▶ [EXERCISE BRIEF]: All lines in the data that hold the word "display" need copying.

▶ [SOURCE DATA]:

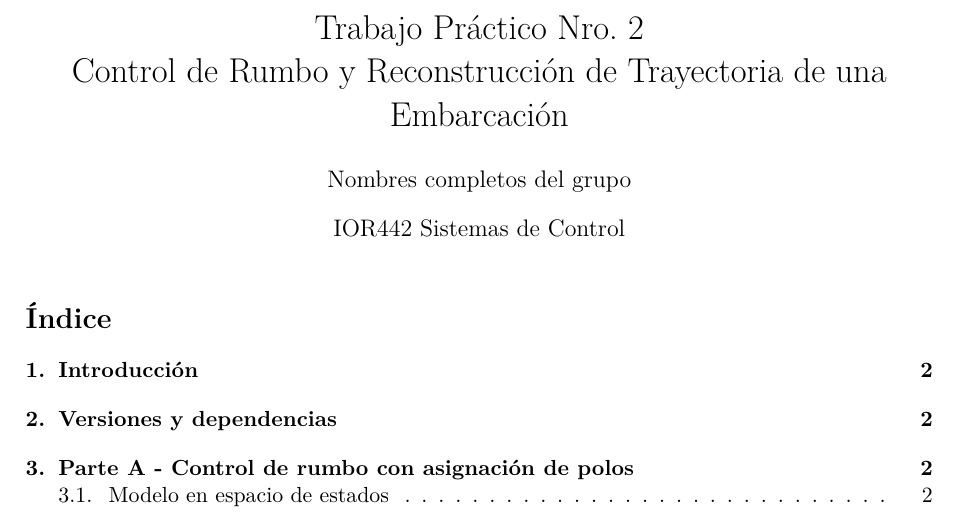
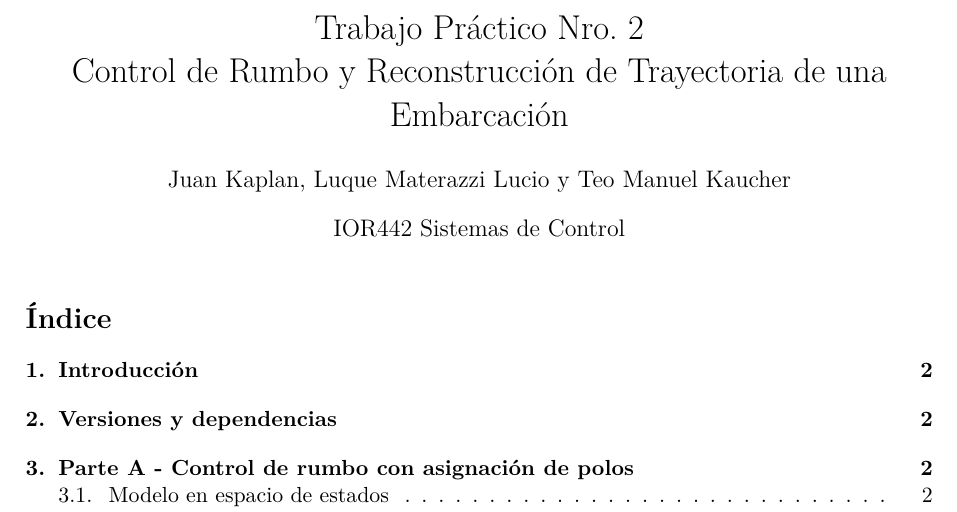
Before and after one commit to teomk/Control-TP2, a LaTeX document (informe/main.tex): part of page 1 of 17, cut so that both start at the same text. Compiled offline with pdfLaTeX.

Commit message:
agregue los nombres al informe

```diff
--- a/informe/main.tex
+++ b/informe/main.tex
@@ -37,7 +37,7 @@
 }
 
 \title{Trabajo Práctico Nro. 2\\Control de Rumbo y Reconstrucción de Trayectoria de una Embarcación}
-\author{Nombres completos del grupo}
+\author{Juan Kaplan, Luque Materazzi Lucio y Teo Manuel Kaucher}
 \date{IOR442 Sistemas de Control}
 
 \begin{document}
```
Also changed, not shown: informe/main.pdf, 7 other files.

---

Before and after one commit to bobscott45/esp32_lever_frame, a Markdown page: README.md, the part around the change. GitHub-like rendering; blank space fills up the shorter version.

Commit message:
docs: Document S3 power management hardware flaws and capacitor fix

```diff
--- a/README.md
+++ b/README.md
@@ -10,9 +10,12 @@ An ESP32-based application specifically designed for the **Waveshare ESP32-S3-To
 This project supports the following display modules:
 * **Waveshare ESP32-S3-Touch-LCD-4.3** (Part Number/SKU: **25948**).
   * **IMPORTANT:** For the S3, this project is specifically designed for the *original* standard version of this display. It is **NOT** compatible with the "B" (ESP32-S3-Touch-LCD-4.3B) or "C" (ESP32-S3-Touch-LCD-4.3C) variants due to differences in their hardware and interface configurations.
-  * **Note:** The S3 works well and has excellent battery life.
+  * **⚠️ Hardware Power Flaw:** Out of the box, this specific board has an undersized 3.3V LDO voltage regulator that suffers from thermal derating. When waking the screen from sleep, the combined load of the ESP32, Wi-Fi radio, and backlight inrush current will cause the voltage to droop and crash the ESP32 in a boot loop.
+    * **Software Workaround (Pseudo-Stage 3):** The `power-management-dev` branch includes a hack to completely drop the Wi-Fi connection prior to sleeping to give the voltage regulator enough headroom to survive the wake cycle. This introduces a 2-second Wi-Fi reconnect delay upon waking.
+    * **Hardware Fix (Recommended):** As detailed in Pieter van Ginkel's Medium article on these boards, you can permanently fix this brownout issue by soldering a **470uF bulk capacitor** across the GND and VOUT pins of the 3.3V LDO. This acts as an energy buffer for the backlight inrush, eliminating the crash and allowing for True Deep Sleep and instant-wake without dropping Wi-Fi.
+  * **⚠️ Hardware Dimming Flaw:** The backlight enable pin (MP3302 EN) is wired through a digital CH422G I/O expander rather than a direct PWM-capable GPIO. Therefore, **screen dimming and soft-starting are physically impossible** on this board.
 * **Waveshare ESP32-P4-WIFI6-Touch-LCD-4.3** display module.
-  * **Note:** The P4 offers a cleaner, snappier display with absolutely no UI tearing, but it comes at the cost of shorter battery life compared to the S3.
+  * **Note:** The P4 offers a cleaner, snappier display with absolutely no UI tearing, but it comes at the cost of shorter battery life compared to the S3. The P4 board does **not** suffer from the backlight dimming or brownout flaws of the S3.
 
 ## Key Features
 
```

▶ [RESULT OF THIS EXERCISE]:
 This project supports the following display modules:
   * **IMPORTANT:** For the S3, this project is specifically designed for the *original* standard version of this display. It is **NOT** compatible with the "B" (ESP32-S3-Touch-LCD-4.3B) or "C" (ESP32-S3-Touch-LCD-4.3C) variants due to differences in their hardware and interface configurations.
 * **Waveshare ESP32-P4-WIFI6-Touch-LCD-4.3** display module.
-  * **Note:** The P4 offers a cleaner, snappier display with absolutely no UI tearing, but it comes at the cost of shorter battery life compared to the S3.
+  * **Note:** The P4 offers a cleaner, snappier display with absolutely no UI tearing, but it comes at the cost of shorter battery life compared to the S3. The P4 board does **not** suffer from the backlight dimming or brownout flaws of the S3.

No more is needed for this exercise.